Every year during the holy Hajj pilgrimage, countless Muslims participate in the ritualistic "stoning" of Satan by casting millions of stones at a large wall. The "stoning" ritual is typically done once Muslims reach Mina, located just outside of Mecca.
Millions of Muslims reached the holy destination Monday after the stoning of Satan, also known as "Jamarat." The celebration commemorates Abraham’s stoning of the devil when he was tempted to disobey God.
Pilgrims cross a “stoning bridge” to cast the stones, which are about the size of gravel, at walls. The bridge cost more than $1 billion U.S. dollars to erect over the past decade. The bridge was built expressly to prevent overcrowding.
Hajj officially began Saturday and is the fifth pillar of the Islamic faith, which requires Muslims to embark on the religious journey at least once in their lifetimes. Other Hajj rituals include “tawaf,” or the circling of the large Kaaba, and "Sa’ee," where pilgrims walk between two hills – Marwah and Safa – seven times.

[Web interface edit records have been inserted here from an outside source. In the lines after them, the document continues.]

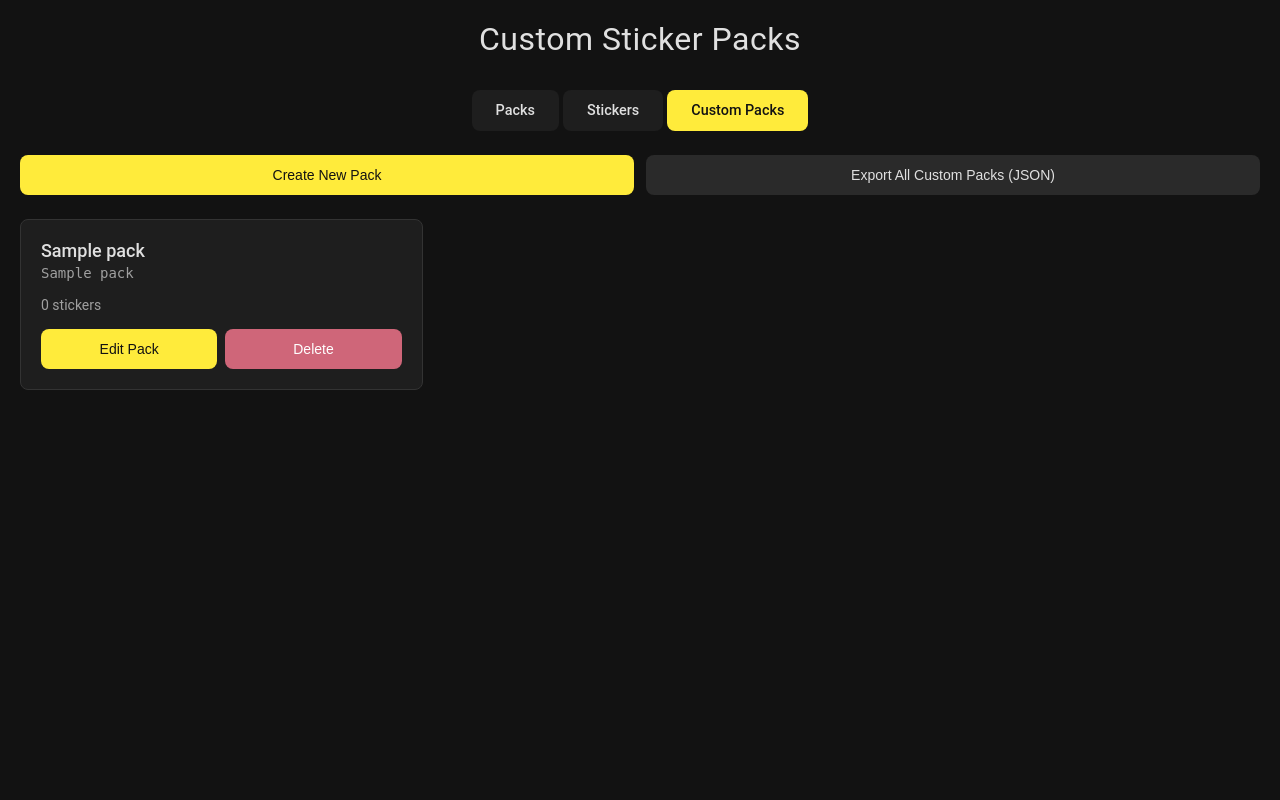
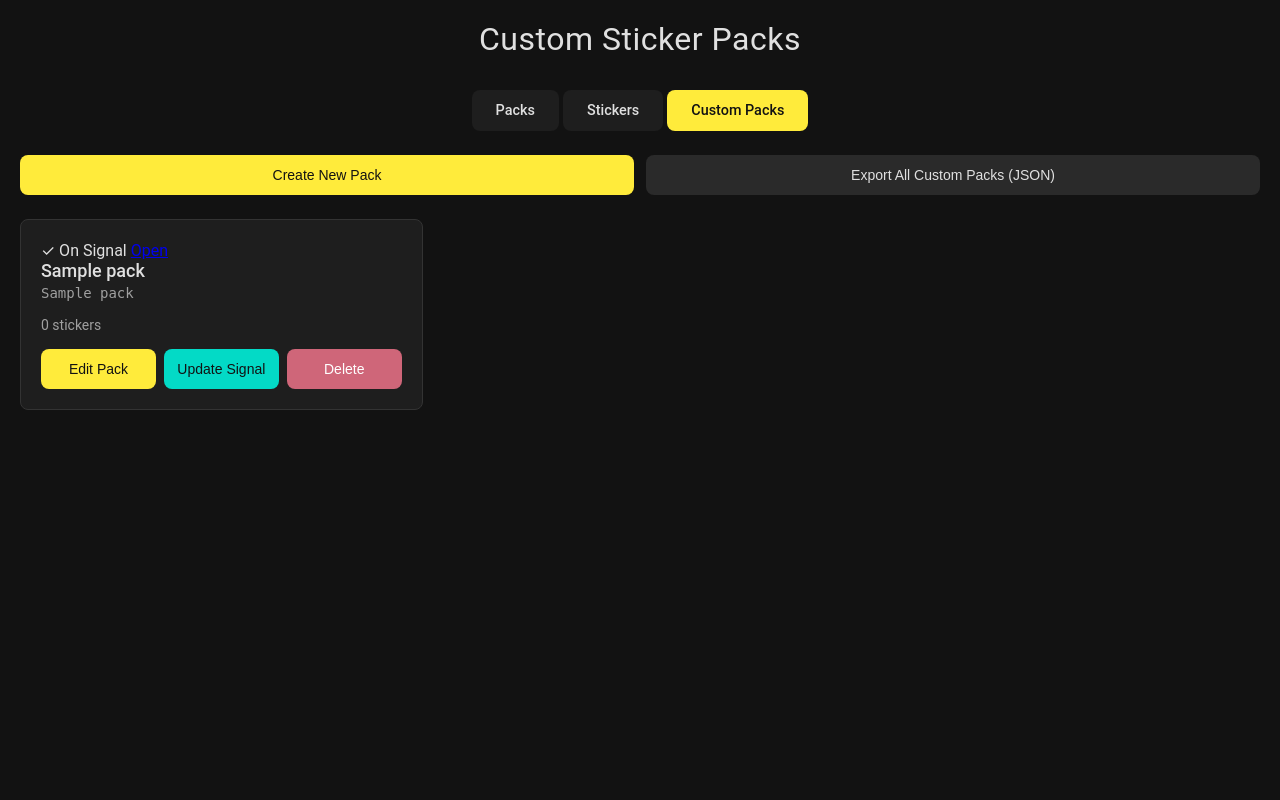
Before and after one commit to Fuwuffyi/telegram-sticker-manager, a Flask app: page /custom-packs in a window 1280 px wide. Run offline with Flask 3, Linux system fonts and the light colour scheme; tables that the repository leaves empty hold one stand-in row (values such as "Sample post"); data that the repository does not hold is empty.

Commit message:
Add signal upload functionality and badges

```diff
--- a/src/web/main.py
+++ b/src/web/main.py
@@ -1,12 +1,14 @@
+import asyncio
 import shutil
-
+import time
 from pathlib import Path
 
 from flask import Flask, Response, jsonify, make_response, render_template, request, send_from_directory
 from rapidfuzz import fuzz
 
 from src.config import DATABASE_FILE, DOWNLOAD_DIR
-from src.database import CustomPackSticker, Database, StickerPackRecord, StickerSearchResult
+from src.database import CustomPackSticker, Database, StickerPackRecord, StickerRecord, StickerSearchResult
+from src.web.signal_uploader import upload_custom_pack_to_signal, upload_telegram_pack_to_signal
 
 app: Flask = Flask(__name__)
 db: Database = Database(DATABASE_FILE)
@@ -76,7 +78,7 @@
     # Get thumbnails for each pack
     packs_with_thumbnails = []
     for pack in filtered_packs:
-        thumbnails = db.get_pack_thumbnail_stickers(pack['name'], limit=4)
+        thumbnails: list[StickerRecord] = db.get_pack_thumbnail_stickers(pack['name'], limit=4)
         pack_dict = dict(pack)
         pack_dict['thumbnails'] = [
             {
@@ -85,6 +87,11 @@
             }
             for s in thumbnails
         ]
+        # Check if pack needs update
+        pack_dict['needs_signal_update'] = (
+            pack.get('signal_uploaded_at') is not None and
+            pack.get('last_update', 0) > pack.get('signal_uploaded_at', 0)
+        )
         packs_with_thumbnails.append(pack_dict)
     return jsonify({
         'packs': packs_with_thumbnails,
@@ -96,18 +103,26 @@
 
 @app.route('/api/packs/<pack_name>')
 def get_pack(pack_name: str) -> tuple[Response, int] | Response:
-    pack_info = db.get_sticker_pack(pack_name)
+    pack_info: StickerPackRecord | None = db.get_sticker_pack(pack_name)
     if not pack_info:
         return jsonify({'error': 'Pack not found'}), 404
     page: int = int(request.args.get('page', 1))
     per_page: int = int(request.args.get('per_page', 100))
     stickers, total = db.get_pack_stickers(pack_name, page, per_page)
+    needs_signal_update: bool = (
+        pack_info.get('signal_uploaded_at') is not None and
+        pack_info.get('last_update', 0) > pack_info.get('signal_uploaded_at', 0)
+    )
     response_pack = {
         'name': pack_info['name'],
         'title': pack_info['title'],
         'artist': pack_info['artist'],
         'last_update': pack_info['last_update'],
         'sticker_count': pack_info['sticker_count'],
+        'signal_url': pack_info.get('signal_url'),
+        'signal_uploaded_at': pack_info.get('signal_uploaded_at'),
+        'needs_signal_update': needs_signal_update,
+        'used_in_custom_packs': pack_info.get('used_in_custom_packs', False),
         'stickers': [dict(s) for s in stickers],
         'total': total,
         'page': page,
@@ -169,6 +184,35 @@
         app.logger.error(f"Error updating emoji: {e}", exc_info=True)
         return jsonify({'error': f'Internal error: {str(e)}'}), 500
 
+@app.route('/api/packs/<pack_name>/upload-signal', methods=['POST'])
+def upload_pack_to_signal(pack_name: str) -> tuple[Response, int] | Response:
+    try:
+        pack_info: StickerPackRecord | None = db.get_sticker_pack(pack_name)
+        if not pack_info:
+            return jsonify({'error': 'Pack not found'}), 404
+        # Run async upload
+        loop = asyncio.new_event_loop()
+        asyncio.set_event_loop(loop)
+        try:
+            signal_url: str | None = loop.run_until_complete(upload_telegram_pack_to_signal(db, pack_name))
+        finally:
+            loop.close()
+        if not signal_url:
+            return jsonify({'error': 'Failed to upload to Signal'}), 500
+        # Update database with Signal URL
+        uploaded_at = int(time.time())
+        _ = db.update_pack_signal_url(pack_name, signal_url, uploaded_at)
+        return jsonify({
+            'success': True,
+            'signal_url': signal_url,
+            'uploaded_at': uploaded_at
+        })
+    except ValueError as e:
+        return jsonify({'error': str(e)}), 500
+    except Exception as e:
+        app.logger.error(f"Error uploading to Signal: {e}", exc_info=True)
+        return jsonify({'error': f'Internal error: {str(e)}'}), 500
+
 @app.route('/api/stickers/search')
 def search_stickers() -> Response:
     query: str = request.args.get('q', '')
@@ -203,12 +247,20 @@
     page: int = int(request.args.get('page', 1))
     per_page: int = int(request.args.get('per_page', 50))
     packs_with_counts, total = db.get_all_custom_packs(page, per_page)
-    result: dict[str, dict[str, str | list[CustomPackSticker] | int]] = {}
+    result = {}
     for pack, count in packs_with_counts:
         stickers, _ = db.get_custom_pack_stickers(pack['name'], page=1, per_page=4)
+        # Check if pack needs update
+        needs_signal_update: bool = (
+            pack.get('signal_uploaded_at') is not None and
+            pack.get('last_modified', 0) > pack.get('signal_uploaded_at', 0)
+        )
         result[pack['name']] = {
             'name': pack['name'],
             'title': pack['title'],
+            'signal_url': pack.get('signal_url'),
+            'signal_uploaded_at': pack.get('signal_uploaded_at'),
+            'needs_signal_update': needs_signal_update,
             'stickers': stickers,
             'sticker_count': count
         }
@@ -240,9 +292,16 @@
     page: int = int(request.args.get('page', 1))
     per_page: int = int(request.args.get('per_page', 100))
     stickers, total = db.get_custom_pack_stickers(pack_name, page, per_page)
+    needs_signal_update: bool = (
+        pack.get('signal_uploaded_at') is not None and
+        pack.get('last_modified', 0) > pack.get('signal_uploaded_at', 0)
+    )
     return jsonify({
         'name': pack['name'],
         'title': pack['title'],
+        'signal_url': pack.get('signal_url'),
+        'signal_uploaded_at': pack.get('signal_uploaded_at'),
+        'needs_signal_update': needs_signal_update,
         'stickers': [dict(s) for s in stickers],
         'total': total,
         'page': page,
@@ -276,6 +335,37 @@
         return jsonify({'error': 'Failed to update pack'}), 500
     except Exception as e:
         app.logger.error(f"Error updating custom pack: {e}", exc_info=True)
+        return jsonify({'error': f'Internal error: {str(e)}'}), 500
+
+@app.route('/api/custom-packs/<pack_name>/upload-signal', methods=['POST'])
+def upload_custom_pack_to_signal_endpoint(pack_name: str) -> tuple[Response, int] | Response:
+    try:
+        pack_info = db.get_custom_pack(pack_name)
+        if not pack_info:
+            return jsonify({'error': 'Pack not found'}), 404
+        # Run async upload
+        loop = asyncio.new_event_loop()
+        asyncio.set_event_loop(loop)
+        try:
+            signal_url = loop.run_until_complete(
+                upload_custom_pack_to_signal(db, pack_name)
+            )
+        finally:
+            loop.close()
+        if not signal_url:
+            return jsonify({'error': 'Failed to upload to Signal'}), 500
+        # Update database with Signal URL
+        uploaded_at = int(time.time())
+        _ = db.update_custom_pack_signal_url(pack_name, signal_url, uploaded_at)
+        return jsonify({
+            'success': True,
+            'signal_url': signal_url,
+            'uploaded_at': uploaded_at
+        })
+    except ValueError as e:
+        return jsonify({'error': str(e)}), 500
+    except Exception as e:
+        app.logger.error(f"Error uploading custom pack to Signal: {e}", exc_info=True)
         return jsonify({'error': f'Internal error: {str(e)}'}), 500
 
 @app.route('/api/custom-packs/<pack_name>', methods=['DELETE'])
--- a/src/web/static/custom_packs.js
+++ b/src/web/static/custom_packs.js
@@ -89,17 +89,14 @@
       loading.style.display = 'none';
       isLoadingMore = false;
       totalPages = data.total_pages;
-
       if (packArray.length === 0 && !append) {
          emptyState.style.display = 'block';
          return;
       }
-
       if (!append) {
          customPacksGrid.style.display = 'grid';
          customPacksGrid.innerHTML = '';
       }
-
       packArray.forEach(pack => customPacksGrid.appendChild(createCustomPackCard(pack)));
    } catch (error) {
       console.error('Error loading custom packs:', error);
@@ -111,6 +108,22 @@
 
 function createCustomPackCard(pack) {
    const clone = customPackCardTemplate.content.cloneNode(true);
+   const card = clone.querySelector('.pack-card');
+   // Handle Signal status from template
+   const statusContainer = clone.querySelector('[data-signal-status]');
+   if (pack.signal_url) {
+      const signalBadge = statusContainer.querySelector('[data-signal-badge]');
+      const signalLink = statusContainer.querySelector('[data-signal-link]');
+      signalBadge.hidden = false;
+      signalBadge.textContent = pack.needs_signal_update ? '⚠ Signal (Update Available)' : '✓ On Signal';
+      if (pack.needs_signal_update) {
+         signalBadge.classList.add('needs-update');
+      }
+      signalLink.hidden = false;
+      signalLink.href = pack.signal_url;
+   } else {
+      statusContainer.remove();
+   }
    clone.querySelector('[data-field="title"]').textContent = pack.title;
    clone.querySelector('[data-field="name"]').textContent = pack.name;
    clone.querySelector('[data-field="sticker_count"]').textContent = `${pack.sticker_count} stickers`;
@@ -120,6 +133,13 @@
          await deletePack(pack.name);
       }
    });
+   // Handle Signal upload button from template
+   const signalBtn = clone.querySelector('[data-action="upload-signal"]');
+   signalBtn.textContent = pack.signal_url ? 'Update Signal' : 'Upload to Signal';
+   if (pack.needs_signal_update) {
+      signalBtn.classList.add('needs-update');
+   }
+   signalBtn.addEventListener('click', () => uploadCustomPackToSignal(pack.name));
    return clone;
 }
 
@@ -175,6 +195,30 @@
    }
 }
 
+async function uploadCustomPackToSignal(packName) {
+   if (!confirm('Upload this custom pack to Signal? This may take a few moments.')) {
+      return;
+   }
+   try {
+      const response = await fetch(`/api/custom-packs/${encodeURIComponent(packName)}/upload-signal`, {
+         method: 'POST',
+         headers: { 'Content-Type': 'application/json' }
+      });
+      const data = await response.json();
+      if (response.ok) {
+         alert(`Successfully uploaded to Signal!\n\nURL: ${data.signal_url}`);
+         // Refresh the pack list to show updated status
+         currentPage = 1;
+         await loadCustomPacks();
+      } else {
+         alert(`Failed to upload to Signal: ${data.error}`);
+      }
+   } catch (error) {
+      console.error('Error uploading to Signal:', error);
+      alert('Failed to upload to Signal');
+   }
+}
+
 async function openEditModal(pack) {
    currentEditingPack = pack;
    currentPackStickers = [...pack.stickers];
@@ -223,24 +267,19 @@
 function createEditableSticker(sticker, index) {
    const clone = editableStickerTemplate.content.cloneNode(true);
    const filePath = `/sticker_files/${encodeURIComponent(sticker.pack_name)}/${encodeURIComponent(sticker.file_path)}`;
-
    clone.querySelector('[data-field="image"]').src = filePath;
-
    const emojiDiv = clone.querySelector('[data-field="emoji"]');
    if (sticker.emoji) {
       emojiDiv.textContent = sticker.emoji;
    } else {
       emojiDiv.style.display = 'none';
    }
-
    const packTitle = clone.querySelector('[data-field="pack_title"]');
    packTitle.textContent = sticker.pack_title || sticker.pack_name;
-
    clone.querySelector('[data-action="remove-sticker"]').addEventListener('click', () => {
       currentPackStickers.splice(index, 1);
       renderCurrentStickers();
    });
-
    return clone;
 }
 
@@ -255,16 +294,13 @@
       const response = await fetch(`/api/stickers/search?q=${encodeURIComponent(query)}&page=${stickerSearchPage}&per_page=100`);
       const data = await response.json();
       stickerSearchTotal = data.total_pages;
-
       if (!append) {
          grid.innerHTML = '';
       } else {
          const loadMoreBtn = grid.querySelector('.load-more-btn');
          if (loadMoreBtn) loadMoreBtn.remove();
       }
-
       data.stickers.forEach(item => grid.appendChild(createSelectableSticker(item)));
-
       if (stickerSearchPage < stickerSearchTotal) {
          const loadMore = loadMoreTemplate.content.cloneNode(true);
          loadMore.querySelector('[data-field="text"]').textContent = `Load More (${stickerSearchPage}/${stickerSearchTotal})`;
@@ -289,24 +325,19 @@
    const card = clone.querySelector('.sticker-card');
    const filePath = `/sticker_files/${encodeURIComponent(item.pack_name)}/${encodeURIComponent(item.sticker.file_path)}`;
    const stickerKey = `${item.pack_name}:${item.sticker.file_unique_id}`;
-
    clone.querySelector('[data-field="image"]').src = filePath;
-
    const emojiDiv = clone.querySelector('[data-field="emoji"]');
    if (item.emoji) {
       emojiDiv.textContent = item.emoji;
    } else {
       emojiDiv.style.display = 'none';
    }
-
    const packTitle = clone.querySelector('[data-field="pack_title"]');
    packTitle.textContent = item.pack_title;
    packTitle.title = item.pack_title;
-
    if (selectedStickersToAdd.has(stickerKey)) {
       card.classList.add('selected');
    }
-
    card.addEventListener('click', () => {
       if (selectedStickersToAdd.has(stickerKey)) {
          selectedStickersToAdd.delete(stickerKey);
@@ -324,7 +355,6 @@
          renderCurrentStickers();
       }
    });
-
    return clone;
 }
 
@@ -339,16 +369,13 @@
       const response = await fetch(`/api/packs/search?q=${encodeURIComponent(query)}&page=${packSearchPage}&per_page=50`);
       const data = await response.json();
       packSearchTotal = data.total_pages;
-
       if (!append) {
          grid.innerHTML = '';
       } else {
          const loadMoreBtn = grid.querySelector('.load-more-btn');
          if (loadMoreBtn) loadMoreBtn.remove();
       }
-
       data.packs.forEach(pack => grid.appendChild(createSelectablePack(pack)));
-
       if (packSearchPage < packSearchTotal) {
          const loadMore = loadMoreTemplate.content.cloneNode(true);
          loadMore.querySelector('[data-field="text"]').textContent = `Load More (${packSearchPage}/${packSearchTotal})`;
@@ -371,15 +398,12 @@
 function createSelectablePack(pack) {
    const clone = selectablePackTemplate.content.cloneNode(true);
    const card = clone.querySelector('.pack-card');
-
    clone.querySelector('[data-field="title"]').textContent = pack.title;
    clone.querySelector('[data-field="name"]').textContent = pack.name;
    clone.querySelector('[data-field="sticker_count"]').textContent = `${pack.sticker_count} stickers`;
-
    if (selectedPacksToAdd.has(pack.name)) {
       card.classList.add('selected');
    }
-
    card.addEventListener('click', async () => {
       if (selectedPacksToAdd.has(pack.name)) {
          selectedPacksToAdd.delete(pack.name);
@@ -390,7 +414,6 @@
          await addPackStickers(pack.name);
       }
    });
-
    return clone;
 }
 
--- a/src/web/static/styles.css
+++ b/src/web/static/styles.css
@@ -12,6 +12,8 @@
    --text-secondary: #a0a0a0;
    --accent: #FFEB3B;
    --accent-dark: #FBC02D;
+   --secondary: #03DAC6;
+   --secondary-dark: #018786;
    --border: #333333;
    --success: #03A9F4;
    --error: #cf6679;
@@ -265,6 +267,15 @@
 
 .btn-danger:hover {
    background: #b00020;
+}
+
+.btn-signal {
+   background: var(--secondary);
+   color: var(--bg-primary);
+}
+
+.btn-signal:hover {
+   background: var(--secondary-dark);
 }
 
 .btn-remove {
--- a/src/web/templates/custom_packs.html
+++ b/src/web/templates/custom_packs.html
@@ -84,6 +84,10 @@
       <!-- Custom Pack Card Template -->
       <template id="customPackCardTemplate">
          <div class="pack-card">
+            <div class="signal-status" data-signal-status>
+               <span class="signal-badge" hidden data-signal-badge></span>
+               <a hidden data-signal-link>Open</a>
+            </div>
             <div class="pack-header">
                <div class="pack-title" data-field="title"></div>
                <div class="pack-name" data-field="name"></div>
@@ -93,6 +97,7 @@
             </div>
             <div class="pack-actions">
                <button class="btn btn-primary" data-action="edit-pack">Edit Pack</button>
+               <button class="btn btn-signal" data-action="upload-signal">Upload to Signal</button>
                <button class="btn btn-danger" data-action="delete-pack">Delete</button>
             </div>
          </div>
--- a/src/web/templates/packs.html
+++ b/src/web/templates/packs.html
@@ -49,6 +49,11 @@
       <!-- Pack Card Template -->
       <template id="packCardTemplate">
          <div class="pack-card">
+            <div class="signal-status" data-signal-status>
+               <span class="signal-badge" hidden data-signal-badge></span>
+               <a hidden data-signal-link>Open</a>
+               <span class="signal-badge in-custom" hidden data-custom-badge>In Custom Packs</span>
+            </div>
             <div class="pack-thumbnail"></div>
             <div class="pack-header">
                <div class="pack-title" data-field="title"></div>
@@ -65,6 +70,7 @@
             </div>
             <div class="pack-actions">
                <button class="btn btn-primary" data-action="view-stickers">View Stickers</button>
+               <button class="btn btn-signal" data-action="upload-signal">Upload to Signal</button>
                <button class="btn btn-danger" data-action="delete-pack">Delete</button>
             </div>
          </div>
```
Also changed, not shown: src/web/signal_uploader.py (added, +100 -0 lines), src/web/static/packs.js (+57 -0 lines).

A stampede took place last year during the stoning ritual and hundreds of Muslims were killed. Riyadh claims 769 died, while foreign officials put the stampede tally at about 2,300 victims.
This year, extra safety percussions were added to help guide the crushing crowds.
"There has been a clear improvement," Saudi pilgrim Ibrahim Ayed, 40, told reporters about his return for the Hajj.
Saudi Arabia’s King Salman congratulated pilgrims Tuesday and said he wished that "this occasion brings bounties and blessings."
"We are all honored to serve pilgrims and stay up the nights for their comfort. We spare no effort to provide safety and comfort so that they perform their rites with ease and peace of mind," he added.